Few are unmoved when they hear Doug Cameron’s song “Mona with the Children” about Mona Mahmudnizhad, who, in 1983, at the age of 16, together with nine other Baha’i women, was sentenced to death and hanged in Shiraz, Iran, because she was a Baha’i. You can also listen to Tom Francis sing a cover of the famous song, and Neena sings a version of the song too — you can watch her version here. You can also read about Azadeh and Mark Perry’s biography, Our Friend Mona, in this interview on Baha’i Blog.
These are just a few of the tributes and short biographies featured on Baha’i Blog. You’ll also find tributes to Hands of the Cause such as Clara Dunn, Martha Root, Dorothy Baker and Keith Ransom-Kehler. You can read about women who travelled bravely, in the service of others, such as Dr. Susan Moody, Effie Baker, and Leonora Armstrong. You can read about a queen, a custodian who cared for the House of Bab, and a motocross champion, and many other remarkable women from all walks of life!
This is an audio recording of the Beyond Mere Economics: A Moral Inquiry into the Roots of Empowerment statement released by the Baha’i International Community (BIC) for the 62nd UN Commission on the Status of Women (12-23 March 2018).
Elika Mahony, along with her son, Taraz, have put one of her favourite prayers for women revealed by Abdu’l-Baha to soulful music. Elika’s song, titled “Fragrances of Holiness”, can be listened to, or purchased, on her Bandcamp page.
In this article, Chelsea Lee Smith reflects on the noble and sacred role of motherhood, its impact on society and the tremendous influence mothers have on their children. She shares this quotation by Abdu’l-Baha: “O ye loving mothers, know ye that in God’s sight, the best of all ways to worship Him is to educate the children and train them in all the perfections of humankind; and no nobler deed than this can be imagined.” (Abdu’l-Baha, Selections from the Writings of Abdu’l-Baha, p. 139)
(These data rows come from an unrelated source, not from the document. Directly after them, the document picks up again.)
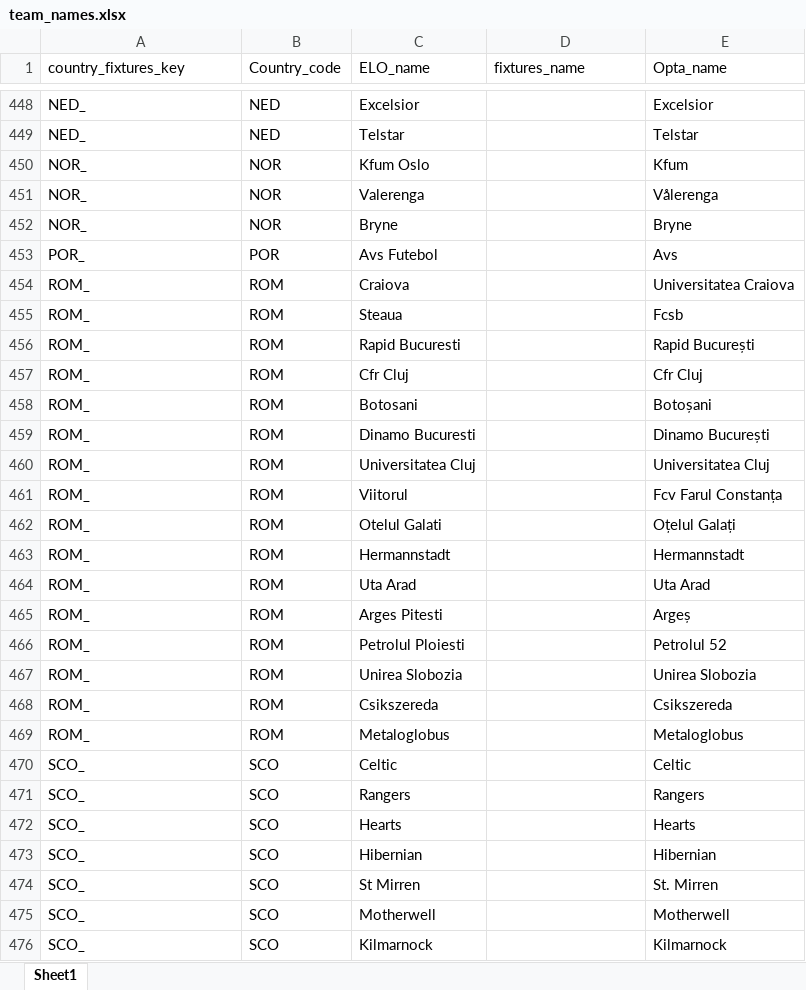
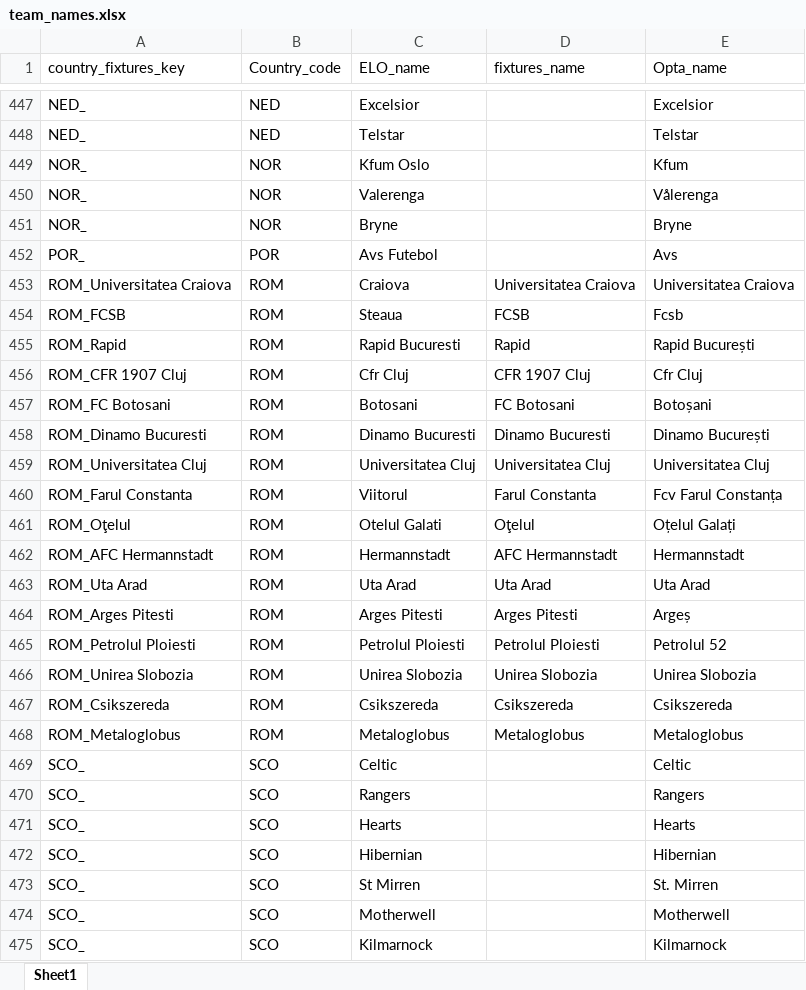
Before and after one commit to Michal-Zablocki/outrights-pred, an Excel workbook: teams_mapping/team_names.xlsx, sheet Sheet1, drawn as a sheet; only a part is shown, gaps mark what is left out; values as stored, in another font and other column widths than the file's, no borders; addresses are those after the commit; the diff covers the shown part only; the diff names each change by its address in the sheet, - before the commit and + after, or states it on an @@ line.

```diff
--- a/teams_mapping/team_names.xlsx (sheet Sheet1)
+++ b/teams_mapping/team_names.xlsx (sheet Sheet1)
-A453 (country_fixtures_key): ROM_
+A453 (country_fixtures_key): ROM_Universitatea Craiova
-D453 (fixtures_name): (empty)
+D453 (fixtures_name): Universitatea Craiova
-A454 (country_fixtures_key): ROM_
+A454 (country_fixtures_key): ROM_FCSB
-D454 (fixtures_name): (empty)
+D454 (fixtures_name): FCSB
-A455 (country_fixtures_key): ROM_
+A455 (country_fixtures_key): ROM_Rapid
-D455 (fixtures_name): (empty)
+D455 (fixtures_name): Rapid
-A456 (country_fixtures_key): ROM_
+A456 (country_fixtures_key): ROM_CFR 1907 Cluj
-D456 (fixtures_name): (empty)
+D456 (fixtures_name): CFR 1907 Cluj
-A457 (country_fixtures_key): ROM_
+A457 (country_fixtures_key): ROM_FC Botosani
-D457 (fixtures_name): (empty)
+D457 (fixtures_name): FC Botosani
-A458 (country_fixtures_key): ROM_
+A458 (country_fixtures_key): ROM_Dinamo Bucuresti
-D458 (fixtures_name): (empty)
+D458 (fixtures_name): Dinamo Bucuresti
-A459 (country_fixtures_key): ROM_
+A459 (country_fixtures_key): ROM_Universitatea Cluj
-D459 (fixtures_name): (empty)
+D459 (fixtures_name): Universitatea Cluj
-A460 (country_fixtures_key): ROM_
+A460 (country_fixtures_key): ROM_Farul Constanta
-D460 (fixtures_name): (empty)
+D460 (fixtures_name): Farul Constanta
-A461 (country_fixtures_key): ROM_
+A461 (country_fixtures_key): ROM_Oţelul
-D461 (fixtures_name): (empty)
+D461 (fixtures_name): Oţelul
-A462 (country_fixtures_key): ROM_
+A462 (country_fixtures_key): ROM_AFC Hermannstadt
-D462 (fixtures_name): (empty)
+D462 (fixtures_name): AFC Hermannstadt
-A463 (country_fixtures_key): ROM_
+A463 (country_fixtures_key): ROM_Uta Arad
-D463 (fixtures_name): (empty)
+D463 (fixtures_name): Uta Arad
-A464 (country_fixtures_key): ROM_
+A464 (country_fixtures_key): ROM_Arges Pitesti
-D464 (fixtures_name): (empty)
+D464 (fixtures_name): Arges Pitesti
-A465 (country_fixtures_key): ROM_
+A465 (country_fixtures_key): ROM_Petrolul Ploiesti
-D465 (fixtures_name): (empty)
+D465 (fixtures_name): Petrolul Ploiesti
-A466 (country_fixtures_key): ROM_
+A466 (country_fixtures_key): ROM_Unirea Slobozia
-D466 (fixtures_name): (empty)
+D466 (fixtures_name): Unirea Slobozia
-A467 (country_fixtures_key): ROM_
+A467 (country_fixtures_key): ROM_Csikszereda
-D467 (fixtures_name): (empty)
+D467 (fixtures_name): Csikszereda
-A468 (country_fixtures_key): ROM_
+A468 (country_fixtures_key): ROM_Metaloglobus
-D468 (fixtures_name): (empty)
+D468 (fixtures_name): Metaloglobus
```
Also changed, not shown: 182 added rows, 1 removed row and 4 edited cells elsewhere in this sheet, formulas that keep their value, 8 other files.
Over the past few years, the U.S. Baha’i Office of Public Affairs have invited some of their colleagues into their office in Washington, D.C. to talk about the equality between women and men. These videos highlights some of those conversations. (You can watch Part 1 one here and you can watch Part 2 here.)
Interwoven with music by Kelly Snook, these audio stories told by Sarah Perceval share glimpses of the lives of 10 women from various corners of the world who changed our world for the better — they include Tahirih, Florence Nightingale, and Rosa Parks.
In this talk produced by Bahaiteachings.org, actress and activist Emily Baldoni speaks about the 35-hour drug-free home birth of her daughter and what it taught her about the strength of her own femininity. In that gruelling process, she realized the power of her qualities of love, peace and compassion. Using the Writings of the Baha’i Faith, Emily proposes ways those crucial feminine traits, so very often belittled and devalued, can help us all—men and women—seriously question and redefine the way we relate to power and advance civilization.
This article explores how the education of girls is fundamentally linked to the equality of women and men and the importance of children’s classes.
12. Mercy’s Blessing
Mercy’s Blessing is an award-winning film by May Taherzadeh, and it’s not only beautifully made, but this touching story was filmed in the nation of Malawi, where May was raised for many years. The story is inspired by true events, and May is using the film as a tool to create awareness and foster a discourse on issues relating to the equality of women and men, and the importance of educating girls.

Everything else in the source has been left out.